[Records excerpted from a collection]
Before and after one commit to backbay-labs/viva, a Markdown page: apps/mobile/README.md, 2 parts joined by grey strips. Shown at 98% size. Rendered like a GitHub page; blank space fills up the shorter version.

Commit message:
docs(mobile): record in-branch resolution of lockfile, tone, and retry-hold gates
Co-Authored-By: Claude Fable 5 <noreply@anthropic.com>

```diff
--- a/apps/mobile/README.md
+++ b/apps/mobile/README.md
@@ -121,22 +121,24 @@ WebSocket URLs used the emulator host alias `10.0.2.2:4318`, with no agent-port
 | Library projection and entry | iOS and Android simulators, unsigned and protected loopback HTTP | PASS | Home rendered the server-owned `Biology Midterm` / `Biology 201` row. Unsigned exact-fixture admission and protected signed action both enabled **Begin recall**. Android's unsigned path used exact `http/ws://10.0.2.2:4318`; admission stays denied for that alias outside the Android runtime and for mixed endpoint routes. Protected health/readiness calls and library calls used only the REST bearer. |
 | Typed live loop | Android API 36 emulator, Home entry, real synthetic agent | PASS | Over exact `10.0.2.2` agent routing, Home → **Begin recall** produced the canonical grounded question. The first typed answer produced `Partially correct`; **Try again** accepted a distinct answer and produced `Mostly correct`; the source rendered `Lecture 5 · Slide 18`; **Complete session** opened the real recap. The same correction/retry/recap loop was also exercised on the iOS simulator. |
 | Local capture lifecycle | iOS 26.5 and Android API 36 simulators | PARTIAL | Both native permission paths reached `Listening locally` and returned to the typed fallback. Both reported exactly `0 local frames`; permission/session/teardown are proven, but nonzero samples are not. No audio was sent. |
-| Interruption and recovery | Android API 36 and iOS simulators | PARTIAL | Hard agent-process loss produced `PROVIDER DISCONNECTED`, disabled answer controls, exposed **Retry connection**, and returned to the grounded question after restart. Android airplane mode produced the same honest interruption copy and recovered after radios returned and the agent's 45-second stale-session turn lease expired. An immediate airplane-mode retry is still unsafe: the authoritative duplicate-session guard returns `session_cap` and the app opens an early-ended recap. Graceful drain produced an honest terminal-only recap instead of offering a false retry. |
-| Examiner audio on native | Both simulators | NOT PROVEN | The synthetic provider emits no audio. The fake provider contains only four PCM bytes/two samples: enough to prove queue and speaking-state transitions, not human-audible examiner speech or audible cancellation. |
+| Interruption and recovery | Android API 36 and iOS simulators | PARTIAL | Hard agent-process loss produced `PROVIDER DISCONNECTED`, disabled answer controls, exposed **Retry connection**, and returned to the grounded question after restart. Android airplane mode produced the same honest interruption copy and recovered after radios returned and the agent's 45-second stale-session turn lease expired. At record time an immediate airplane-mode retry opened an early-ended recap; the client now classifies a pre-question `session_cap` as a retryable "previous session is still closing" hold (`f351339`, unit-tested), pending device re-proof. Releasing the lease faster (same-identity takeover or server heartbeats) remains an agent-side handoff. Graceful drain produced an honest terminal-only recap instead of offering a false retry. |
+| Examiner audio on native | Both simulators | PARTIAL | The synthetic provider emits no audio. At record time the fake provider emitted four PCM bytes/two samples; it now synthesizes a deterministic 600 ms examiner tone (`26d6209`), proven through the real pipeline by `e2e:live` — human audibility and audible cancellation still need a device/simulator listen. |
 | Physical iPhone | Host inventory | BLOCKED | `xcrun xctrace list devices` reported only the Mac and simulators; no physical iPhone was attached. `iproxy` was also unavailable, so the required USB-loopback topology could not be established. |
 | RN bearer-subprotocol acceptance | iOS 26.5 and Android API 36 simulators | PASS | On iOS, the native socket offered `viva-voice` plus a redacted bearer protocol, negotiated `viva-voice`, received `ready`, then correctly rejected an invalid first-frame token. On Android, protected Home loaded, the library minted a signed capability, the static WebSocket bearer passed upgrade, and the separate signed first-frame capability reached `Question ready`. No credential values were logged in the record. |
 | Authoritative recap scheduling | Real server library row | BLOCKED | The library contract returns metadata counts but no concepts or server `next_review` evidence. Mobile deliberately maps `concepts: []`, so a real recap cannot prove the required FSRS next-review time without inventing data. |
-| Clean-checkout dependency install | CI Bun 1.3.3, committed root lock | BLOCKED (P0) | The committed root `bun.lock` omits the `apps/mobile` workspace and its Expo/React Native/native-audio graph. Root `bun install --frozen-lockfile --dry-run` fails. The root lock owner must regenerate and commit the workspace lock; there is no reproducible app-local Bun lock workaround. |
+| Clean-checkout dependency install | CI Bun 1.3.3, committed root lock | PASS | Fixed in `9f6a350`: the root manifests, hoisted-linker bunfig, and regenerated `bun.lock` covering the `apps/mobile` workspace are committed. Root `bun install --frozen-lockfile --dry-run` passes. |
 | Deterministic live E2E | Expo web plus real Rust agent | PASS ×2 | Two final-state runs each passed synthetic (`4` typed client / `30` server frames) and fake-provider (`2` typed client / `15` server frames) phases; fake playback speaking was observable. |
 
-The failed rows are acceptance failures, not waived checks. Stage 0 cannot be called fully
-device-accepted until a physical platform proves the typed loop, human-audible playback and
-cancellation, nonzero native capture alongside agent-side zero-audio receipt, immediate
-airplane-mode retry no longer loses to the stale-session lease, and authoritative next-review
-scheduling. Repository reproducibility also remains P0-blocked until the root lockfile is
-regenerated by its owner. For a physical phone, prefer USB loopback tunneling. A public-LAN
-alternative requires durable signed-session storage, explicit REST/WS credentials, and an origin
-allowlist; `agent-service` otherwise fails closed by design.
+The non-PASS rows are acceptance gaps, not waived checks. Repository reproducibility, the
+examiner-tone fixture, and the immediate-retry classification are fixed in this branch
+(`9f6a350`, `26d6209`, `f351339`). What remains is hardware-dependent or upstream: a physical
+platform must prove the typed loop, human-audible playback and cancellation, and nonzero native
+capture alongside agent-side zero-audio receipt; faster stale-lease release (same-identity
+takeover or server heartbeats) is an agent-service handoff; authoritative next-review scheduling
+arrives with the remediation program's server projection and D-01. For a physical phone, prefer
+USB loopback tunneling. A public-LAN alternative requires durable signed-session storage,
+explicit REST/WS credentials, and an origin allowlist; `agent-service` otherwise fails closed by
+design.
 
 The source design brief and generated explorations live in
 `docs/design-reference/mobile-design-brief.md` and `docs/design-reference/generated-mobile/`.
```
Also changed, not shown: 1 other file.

* * *

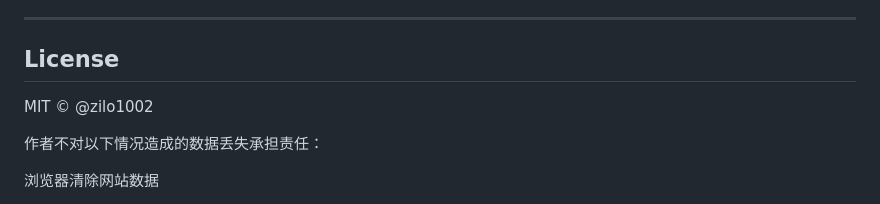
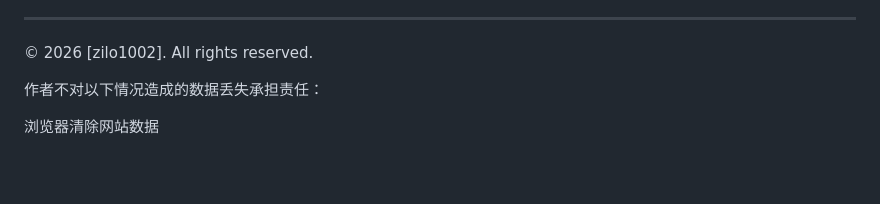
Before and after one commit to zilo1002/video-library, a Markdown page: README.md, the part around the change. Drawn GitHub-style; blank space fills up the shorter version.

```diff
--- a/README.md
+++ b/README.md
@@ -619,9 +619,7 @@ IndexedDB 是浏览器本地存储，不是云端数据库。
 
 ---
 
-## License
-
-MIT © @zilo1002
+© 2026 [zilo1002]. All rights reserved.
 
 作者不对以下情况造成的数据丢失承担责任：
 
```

## Task item
One number is the whole answer: how many lines in the records contain "requires".

## Task solution
2